Aigyptios, a man bent double with age, and of infinite experience, was the first to speak His son Antiphos had gone with Odysseus to Ilion, land of noble steeds, but the savage Cyclops had killed him when they were all shut up in the cave, and had cooked his last dinner for him. He had three sons left, of whom two still worked on their father's land, while the third, Eurynomos, was one of the suitors; nevertheless their father could not get over the loss of Antiphos, and was still weeping for him when he began his speech.

"Men of Ithaca," he said, "hear my words. From the day Odysseus left us there has been no meeting of our councilors until now; who then can it be, whether old or young, that finds it so necessary to convene us? Has he got wind of some host approaching, and does he wish to warn us, or would he speak upon some other matter of public moment? I am sure he is an excellent person, and I hope Zeus will grant him his heart's desire."

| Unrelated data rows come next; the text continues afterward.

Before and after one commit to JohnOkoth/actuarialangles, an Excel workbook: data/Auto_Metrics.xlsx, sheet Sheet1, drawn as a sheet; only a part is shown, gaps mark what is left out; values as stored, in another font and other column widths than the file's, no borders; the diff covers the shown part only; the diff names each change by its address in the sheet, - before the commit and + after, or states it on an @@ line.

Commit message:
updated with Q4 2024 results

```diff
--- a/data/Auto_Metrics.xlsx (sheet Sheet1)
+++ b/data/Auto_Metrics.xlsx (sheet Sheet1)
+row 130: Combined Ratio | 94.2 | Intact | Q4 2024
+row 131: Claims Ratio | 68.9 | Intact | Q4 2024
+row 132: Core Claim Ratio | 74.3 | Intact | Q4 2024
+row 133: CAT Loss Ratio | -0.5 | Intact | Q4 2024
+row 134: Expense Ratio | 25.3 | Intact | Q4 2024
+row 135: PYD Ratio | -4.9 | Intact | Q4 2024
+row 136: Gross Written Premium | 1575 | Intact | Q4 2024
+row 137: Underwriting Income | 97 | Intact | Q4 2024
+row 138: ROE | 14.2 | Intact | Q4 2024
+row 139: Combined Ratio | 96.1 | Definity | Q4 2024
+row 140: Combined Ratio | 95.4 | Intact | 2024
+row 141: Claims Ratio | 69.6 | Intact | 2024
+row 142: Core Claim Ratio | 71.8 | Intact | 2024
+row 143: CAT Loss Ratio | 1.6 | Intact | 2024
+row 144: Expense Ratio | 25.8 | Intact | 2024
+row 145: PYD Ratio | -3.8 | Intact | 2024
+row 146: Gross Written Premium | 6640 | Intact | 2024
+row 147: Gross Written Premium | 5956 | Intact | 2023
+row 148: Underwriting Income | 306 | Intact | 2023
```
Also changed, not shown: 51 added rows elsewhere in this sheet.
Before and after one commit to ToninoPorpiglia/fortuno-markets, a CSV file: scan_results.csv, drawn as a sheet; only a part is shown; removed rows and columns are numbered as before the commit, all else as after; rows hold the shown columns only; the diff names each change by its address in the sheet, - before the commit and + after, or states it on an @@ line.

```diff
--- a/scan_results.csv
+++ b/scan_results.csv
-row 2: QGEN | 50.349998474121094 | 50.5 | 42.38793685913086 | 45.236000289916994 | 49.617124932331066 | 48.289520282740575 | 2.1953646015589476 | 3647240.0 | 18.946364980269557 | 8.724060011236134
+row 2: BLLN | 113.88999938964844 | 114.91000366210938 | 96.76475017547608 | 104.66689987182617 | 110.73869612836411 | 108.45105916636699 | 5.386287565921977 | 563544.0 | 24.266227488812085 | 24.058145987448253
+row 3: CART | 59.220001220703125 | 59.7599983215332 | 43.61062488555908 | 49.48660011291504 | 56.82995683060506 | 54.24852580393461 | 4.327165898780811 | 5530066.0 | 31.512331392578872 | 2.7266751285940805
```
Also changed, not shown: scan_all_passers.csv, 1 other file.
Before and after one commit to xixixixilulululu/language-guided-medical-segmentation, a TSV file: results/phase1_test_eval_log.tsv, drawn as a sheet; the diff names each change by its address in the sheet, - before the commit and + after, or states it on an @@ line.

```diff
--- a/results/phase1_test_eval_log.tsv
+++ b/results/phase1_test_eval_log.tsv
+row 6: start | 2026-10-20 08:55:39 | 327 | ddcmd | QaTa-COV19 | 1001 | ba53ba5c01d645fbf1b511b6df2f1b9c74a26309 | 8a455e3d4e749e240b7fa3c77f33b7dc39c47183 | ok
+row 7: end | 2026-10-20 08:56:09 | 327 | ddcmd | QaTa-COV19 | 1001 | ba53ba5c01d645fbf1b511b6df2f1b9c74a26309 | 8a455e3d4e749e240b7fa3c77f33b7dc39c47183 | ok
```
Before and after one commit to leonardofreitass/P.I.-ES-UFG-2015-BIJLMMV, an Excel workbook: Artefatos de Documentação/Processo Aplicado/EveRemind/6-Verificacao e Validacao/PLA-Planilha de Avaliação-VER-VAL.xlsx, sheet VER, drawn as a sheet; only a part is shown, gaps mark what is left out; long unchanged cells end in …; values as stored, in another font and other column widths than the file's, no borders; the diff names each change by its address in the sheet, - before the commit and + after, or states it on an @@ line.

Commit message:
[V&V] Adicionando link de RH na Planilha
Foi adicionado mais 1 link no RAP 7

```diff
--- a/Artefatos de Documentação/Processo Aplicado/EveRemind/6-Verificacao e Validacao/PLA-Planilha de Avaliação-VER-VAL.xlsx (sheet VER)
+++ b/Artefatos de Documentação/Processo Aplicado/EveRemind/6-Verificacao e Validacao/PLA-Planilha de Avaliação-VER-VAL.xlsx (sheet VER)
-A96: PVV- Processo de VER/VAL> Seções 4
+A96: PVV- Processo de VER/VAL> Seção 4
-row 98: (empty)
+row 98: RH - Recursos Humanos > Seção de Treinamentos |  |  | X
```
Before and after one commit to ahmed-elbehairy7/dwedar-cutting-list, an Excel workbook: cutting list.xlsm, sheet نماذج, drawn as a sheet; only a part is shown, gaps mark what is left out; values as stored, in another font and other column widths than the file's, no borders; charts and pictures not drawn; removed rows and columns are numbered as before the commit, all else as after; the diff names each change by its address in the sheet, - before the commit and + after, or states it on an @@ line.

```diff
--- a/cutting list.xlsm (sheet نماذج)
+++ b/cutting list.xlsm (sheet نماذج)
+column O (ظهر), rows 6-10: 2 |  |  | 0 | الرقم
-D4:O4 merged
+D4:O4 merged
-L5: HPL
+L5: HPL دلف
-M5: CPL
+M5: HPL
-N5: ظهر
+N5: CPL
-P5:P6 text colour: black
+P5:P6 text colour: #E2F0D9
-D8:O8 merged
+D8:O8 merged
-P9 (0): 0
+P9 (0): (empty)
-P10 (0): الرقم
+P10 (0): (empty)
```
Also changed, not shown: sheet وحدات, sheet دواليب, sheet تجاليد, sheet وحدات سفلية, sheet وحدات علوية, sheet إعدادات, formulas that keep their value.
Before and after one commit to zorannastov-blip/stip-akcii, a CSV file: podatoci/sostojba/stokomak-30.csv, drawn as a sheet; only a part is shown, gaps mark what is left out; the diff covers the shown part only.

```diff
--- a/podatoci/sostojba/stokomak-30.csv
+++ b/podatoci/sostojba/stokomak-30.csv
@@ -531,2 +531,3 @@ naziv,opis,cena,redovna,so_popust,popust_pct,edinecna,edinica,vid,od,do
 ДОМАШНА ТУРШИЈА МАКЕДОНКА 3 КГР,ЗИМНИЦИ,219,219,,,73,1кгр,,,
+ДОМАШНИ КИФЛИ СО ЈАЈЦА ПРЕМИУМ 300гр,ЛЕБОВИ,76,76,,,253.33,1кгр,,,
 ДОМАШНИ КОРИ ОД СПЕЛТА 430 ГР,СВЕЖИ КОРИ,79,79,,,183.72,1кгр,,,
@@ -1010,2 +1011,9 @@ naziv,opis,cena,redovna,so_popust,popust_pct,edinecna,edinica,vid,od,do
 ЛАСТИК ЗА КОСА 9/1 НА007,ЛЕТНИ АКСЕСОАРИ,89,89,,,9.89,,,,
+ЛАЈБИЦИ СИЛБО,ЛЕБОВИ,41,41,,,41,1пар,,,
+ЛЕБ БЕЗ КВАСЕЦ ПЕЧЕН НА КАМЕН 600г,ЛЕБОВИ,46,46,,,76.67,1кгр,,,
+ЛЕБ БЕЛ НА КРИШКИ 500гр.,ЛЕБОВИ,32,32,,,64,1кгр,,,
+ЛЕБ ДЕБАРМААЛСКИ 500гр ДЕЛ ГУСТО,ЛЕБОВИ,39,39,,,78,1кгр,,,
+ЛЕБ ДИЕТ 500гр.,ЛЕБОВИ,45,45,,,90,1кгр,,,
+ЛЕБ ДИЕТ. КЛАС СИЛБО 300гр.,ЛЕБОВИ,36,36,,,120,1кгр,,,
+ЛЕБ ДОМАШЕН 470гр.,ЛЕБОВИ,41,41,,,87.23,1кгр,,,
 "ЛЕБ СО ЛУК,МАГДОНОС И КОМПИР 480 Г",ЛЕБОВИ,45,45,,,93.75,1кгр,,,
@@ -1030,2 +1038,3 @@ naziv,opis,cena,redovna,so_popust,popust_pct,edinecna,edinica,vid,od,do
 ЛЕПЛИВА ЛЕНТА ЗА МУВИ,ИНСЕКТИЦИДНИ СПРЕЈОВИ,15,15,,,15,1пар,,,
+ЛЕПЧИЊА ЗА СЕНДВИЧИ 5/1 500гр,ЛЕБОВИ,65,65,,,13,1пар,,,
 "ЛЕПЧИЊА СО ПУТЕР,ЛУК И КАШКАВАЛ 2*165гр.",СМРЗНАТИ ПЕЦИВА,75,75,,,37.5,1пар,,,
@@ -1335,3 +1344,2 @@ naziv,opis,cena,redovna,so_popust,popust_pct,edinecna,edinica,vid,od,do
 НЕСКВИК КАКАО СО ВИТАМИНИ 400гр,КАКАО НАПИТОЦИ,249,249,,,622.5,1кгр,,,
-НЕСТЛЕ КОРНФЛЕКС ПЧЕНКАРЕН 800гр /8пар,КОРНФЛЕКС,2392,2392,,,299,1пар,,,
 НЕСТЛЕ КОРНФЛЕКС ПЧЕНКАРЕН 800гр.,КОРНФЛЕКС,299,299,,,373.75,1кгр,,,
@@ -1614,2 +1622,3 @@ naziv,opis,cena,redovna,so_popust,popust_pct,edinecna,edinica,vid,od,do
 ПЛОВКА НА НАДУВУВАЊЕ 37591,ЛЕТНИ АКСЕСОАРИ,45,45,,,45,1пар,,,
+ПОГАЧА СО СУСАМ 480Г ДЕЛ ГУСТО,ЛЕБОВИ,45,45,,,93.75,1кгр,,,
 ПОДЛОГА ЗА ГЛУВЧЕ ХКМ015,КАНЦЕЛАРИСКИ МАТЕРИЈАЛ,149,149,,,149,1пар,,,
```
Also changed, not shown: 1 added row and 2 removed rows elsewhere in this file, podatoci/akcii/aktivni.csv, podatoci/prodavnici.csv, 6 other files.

Telemakhos took this speech as of good omen and rose at once, for he was bursting with what he had to say. He stood in the middle of the assembly and the good herald Pisenor brought him his staff. Then, turning to Aigyptios, "Sir," said he, "it is I, as you will shortly learn, who have convened you, for it is I who am the most aggrieved. I have not got wind of any host approaching about which I would warn you, nor is there any matter of public moment on which I would speak. My grievance is purely personal, and turns on two great misfortunes which have fallen upon my house. The first of these is the loss of my excellent father, who was chief among all you here present, and was like a father to every one of you; the second is much more serious, and ere long will be the utter ruin of my estate. The sons of all the chief men among you are pestering my mother to marry them against her will. They are afraid to go to her father Ikarios, asking him to choose the one he likes best, and to provide marriage gifts for his daughter, but day by day they keep hanging about my father's house, sacrificing our oxen, sheep, and fat goats for their banquets, and never giving so much as a thought to the quantity of wine they drink. No estate can stand such recklessness; we have now no Odysseus to ward off harm from our doors, and I cannot hold my own against them. I shall never all my days be as good a man as he was, still I would indeed defend myself if I had power to do so, for I cannot stand such treatment any longer; my house is being disgraced and ruined. Have respect, therefore, to your own consciences and to public opinion. Fear, too, the wrath [mênis] of the gods, lest they should be displeased and turn upon you. I pray you by Zeus and Themis, who is the beginning and the end of councils, [do not] hold back, my friends, and leave me singlehanded - unless it be that my brave father Odysseus did some wrong to the Achaeans which you would now avenge on me, by aiding and abetting these suitors. Moreover, if I am to be eaten out of house and home at all, I had rather you did the eating yourselves, for I could then take action against you to some purpose, and serve you with notices from house to house till I got paid in full, whereas now I have no remedy."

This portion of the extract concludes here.